Tobold has an interesting post about D&D campaigns and the lack of ‘end-game’. Certainly no Dungeonmaster could expect their group, having reached the dizzy heights of the level cap, to repeatedly do the same adventures over and over for the random chance of a gear upgrade.
In his post he imagines a game in which the real game is actually leveling, and once you ‘finish’ one character you repeat the process with another, each pass through unlocking certain new features such as more advanced classes. This has basically been my approach to MMO gaming since I began in 2007 with WoW. On reflection I would say the reason why I lasted so long playing WoW as my main game (4 years more or less), was that I went crazy with alts. More importantly though I had plenty to do with the crafting system, the hobbies (fishing and cooking) and frankly there was a vast amount of content in the game. Until they ruined it all with Cataclysm’s painfully linear questing, WoW offered myriad paths to level. Yes you’d visit some zones repeatedly, but within those zones there wasn’t the need to repeat many quests since there were so many different quest chains.
This is a trick Rift really missed out on. Yes *some* gamers want to get to level cap as soon as possible. But others want to enjoy leveling and the pace of this game was too fast, and offered too few alternative paths through the world. I’ll admit having rifts / invasions AND quests was nice, but the temptation to do a bit of everthing coupled with the rather ridiculous leveling speed means you rarely get to finish anything before moving on. As others have pointed out after the game’s release, what’s the point in reputation grinds for gear in most zones if you outlevel the rewards before you can even earn them? Perhaps the two silver linings of Rift is the soul system for a huge variety of gameplay variation (even encouraging experimentation while leveling) and the dynamic content but that’s not enough to make up for the endgame obsession at Trion so I finally cancelled my sub last night.
SWTOR is a mixed bag here. The class quest lines give you some replay value from the offset, no two characters of different classes can have exactly the same leveling experience. The pace of leveling is however pretty fast (so far at least up to 30), there are at least plenty of non-linear quest hubs like with old WoW so choice of leveling path on planets shouldn’t be too big a deal. The heroics and other dailies also give some replay value as well.
There is an overarching problem with these games though, if the developers aim for the bulk of the playerbase to be raiding or PVP’ing all day long then that will naturally drive the bluk of the playerbase into those activities. Over time as updates are released any such bias from the developers will be evident. This was certainly the case with Rift, it was raid-patch then PVP-patch then raid-patch and so on. What difference does this make to how I play the game? Well it means the open areas of the world, especially below the cap are like Tatooinee’s badlands around midday – deserted of any sign of life.
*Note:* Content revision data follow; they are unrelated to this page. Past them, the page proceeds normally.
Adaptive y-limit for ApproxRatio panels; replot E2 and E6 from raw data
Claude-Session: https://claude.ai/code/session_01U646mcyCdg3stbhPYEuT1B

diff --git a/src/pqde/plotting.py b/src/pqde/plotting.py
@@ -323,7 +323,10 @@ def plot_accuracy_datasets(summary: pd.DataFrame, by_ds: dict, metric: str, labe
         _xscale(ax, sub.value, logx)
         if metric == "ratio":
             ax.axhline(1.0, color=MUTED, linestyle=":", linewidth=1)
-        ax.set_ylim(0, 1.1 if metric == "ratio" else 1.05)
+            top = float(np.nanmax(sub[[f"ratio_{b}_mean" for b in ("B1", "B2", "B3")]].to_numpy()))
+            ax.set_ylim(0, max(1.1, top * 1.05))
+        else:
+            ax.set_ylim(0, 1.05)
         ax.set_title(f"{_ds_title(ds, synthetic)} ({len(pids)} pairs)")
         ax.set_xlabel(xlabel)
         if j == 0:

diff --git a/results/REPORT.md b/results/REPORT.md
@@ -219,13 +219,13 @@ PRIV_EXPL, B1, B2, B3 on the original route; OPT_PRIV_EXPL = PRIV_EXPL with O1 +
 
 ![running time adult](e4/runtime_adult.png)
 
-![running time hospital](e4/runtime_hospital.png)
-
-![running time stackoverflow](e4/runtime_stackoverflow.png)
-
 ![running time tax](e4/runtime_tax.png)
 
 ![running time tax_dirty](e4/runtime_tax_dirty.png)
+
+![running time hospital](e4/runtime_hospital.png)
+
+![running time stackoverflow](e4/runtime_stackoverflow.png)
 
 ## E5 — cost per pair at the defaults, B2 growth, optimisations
Already now, with me several months behind the leveling zerg from launch, I see very few other players in SWTOR. It’s sad because it makes grouping for the very entertaining heroics and flashpoints harder. But worse it, for me personally, ruins the atmosphere of the game somewhat. This was the case in WoW for the last 9 months or more – very empty of players in lower areas, it was the same in Rift by the autumn and is now the case in SWTOR (Alderaan is very lonely). Funnily enough EQ2 was the only game I play where you were always seeing other players (on Freeport levels 1 through 35), though since the disasterous PR mess of the Alaplaya takeover even that seems to have taken a population nosedive.
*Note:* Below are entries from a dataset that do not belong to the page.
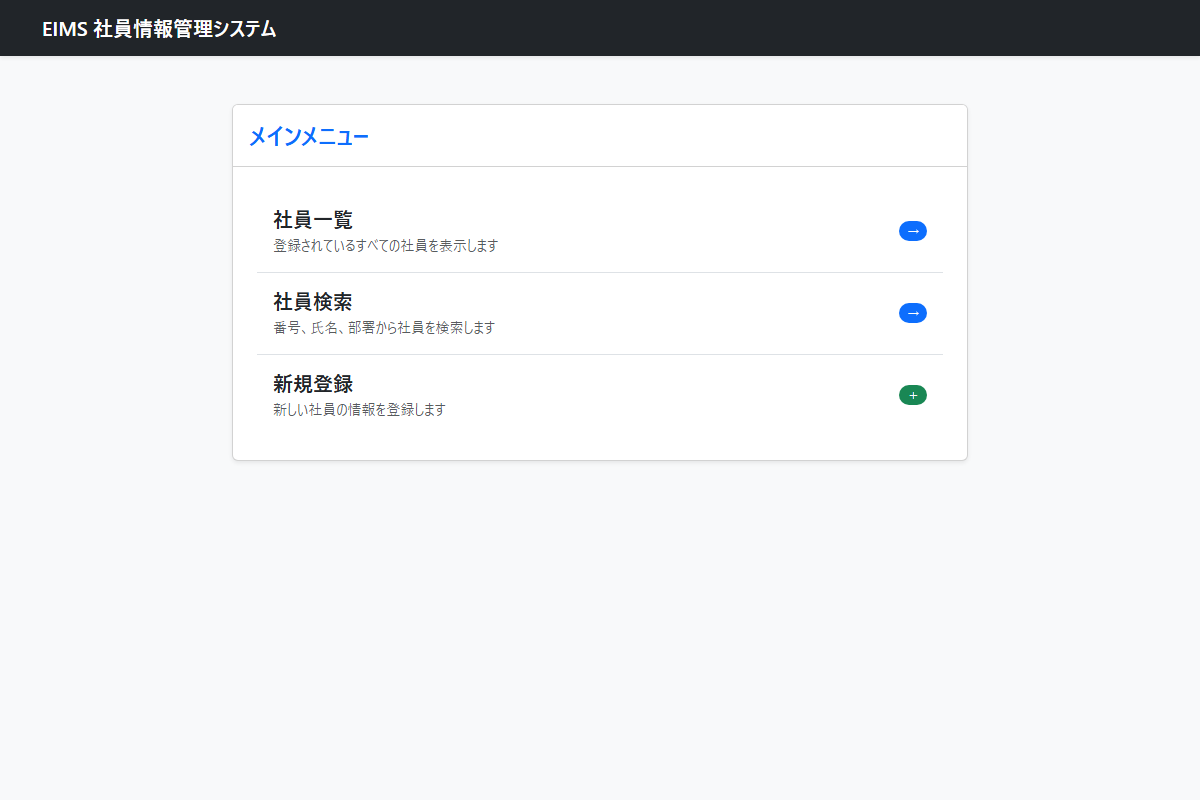
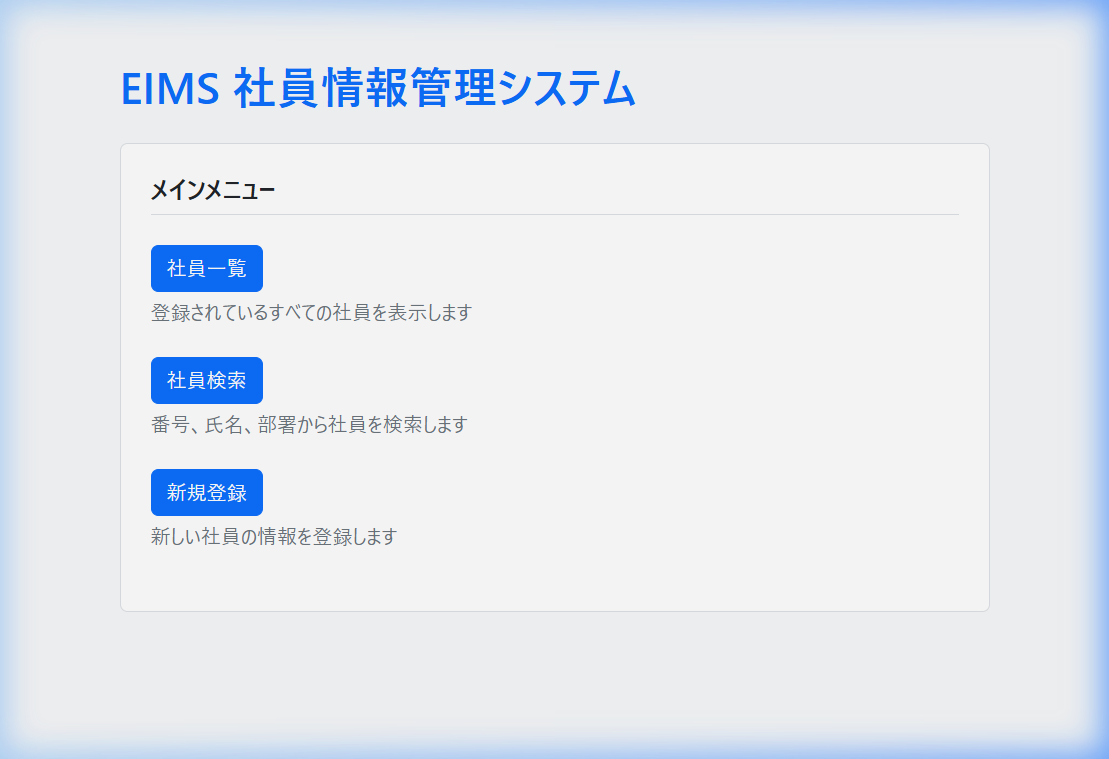
画面レイアウト図の画像パスを修正（../images/から./images/へ）し、社員一覧画面を含む最新のスクリーンショット5枚を反映

diff --git a/EIMS_Comprehensive_Exercise_Guide.md b/EIMS_Comprehensive_Exercise_Guide.md
@@ -678,52 +678,55 @@ flowchart TD
 ### 5.1 共通・検索機能
 
 #### UI1: トップページ
-![トップページ](../images/UI1_top.png)
+![トップページ](./images/UI1_top.png)
+
+#### UI_L: 社員一覧画面
+![社員一覧画面](./images/UI_L_employee_list.png)
 
 #### UI2: 検索条件入力画面
-![検索条件入力画面](../images/UI2_search.png)
+![検索条件入力画面](./images/UI2_search.png)
 
 #### UI3: 検索結果一覧画面
-![検索結果一覧画面](../images/UI3_search_result.png)
+![検索結果一覧画面](./images/UI3_search_result.png)
 
 #### UI_D: 社員詳細画面
-![社員詳細画面](../images/UI_D_employee_detail.png)
+![社員詳細画面](./images/UI_D_employee_detail.png)
 
 <div style="page-break-before: always;"></div>
 
 ### 5.2 登録機能
 
 #### UI4: 社員情報登録画面
-![社員情報登録画面](../images/UI4_input.png)
+![社員情報登録画面](./images/UI4_input.png)
 
 #### UI5: 登録確認画面
-![登録確認画面](../images/UI5_input_confirm.png)
+![登録確認画面](./images/UI5_input_confirm.png)
 
 #### UI6: 登録完了画面
-![登録完了画面](../images/UI6_input_complete.png)
+![登録完了画面](./images/UI6_input_complete.png)
 
 <div style="page-break-before: always;"></div>
 
 ### 5.3 変更機能
 
 #### UI9: 変更画面
-![変更画面](../images/UI9_change.png)
+![変更画面](./images/UI9_change.png)
 
 #### UI10: 変更確認画面
-![変更確認画面](../images/UI10_change_confirm.png)
+![変更確認画面](./images/UI10_change_confirm.png)
 
 #### UI11: 変更完了画面
-![変更完了画面](../images/UI11_change_complete.png)
+![変更完了画面](./images/UI11_change_complete.png)
 
 <div style="page-break-before: always;"></div>
 
 ### 5.4 削除機能
 
 #### UI7: 削除確認画面
-![削除確認画面](../images/UI7_delete_confirm.png)
+![削除確認画面](./images/UI7_delete_confirm.png)
 
 #### UI8: 削除完了画面
-![削除完了画面](../images/UI8_delete_complete.png)
+![削除完了画面](./images/UI8_delete_complete.png)
 
 <div style="page-break-before: always;"></div>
Coming back to the point, at least if there were games built for the journey rather than the endgame I might see more people along the way…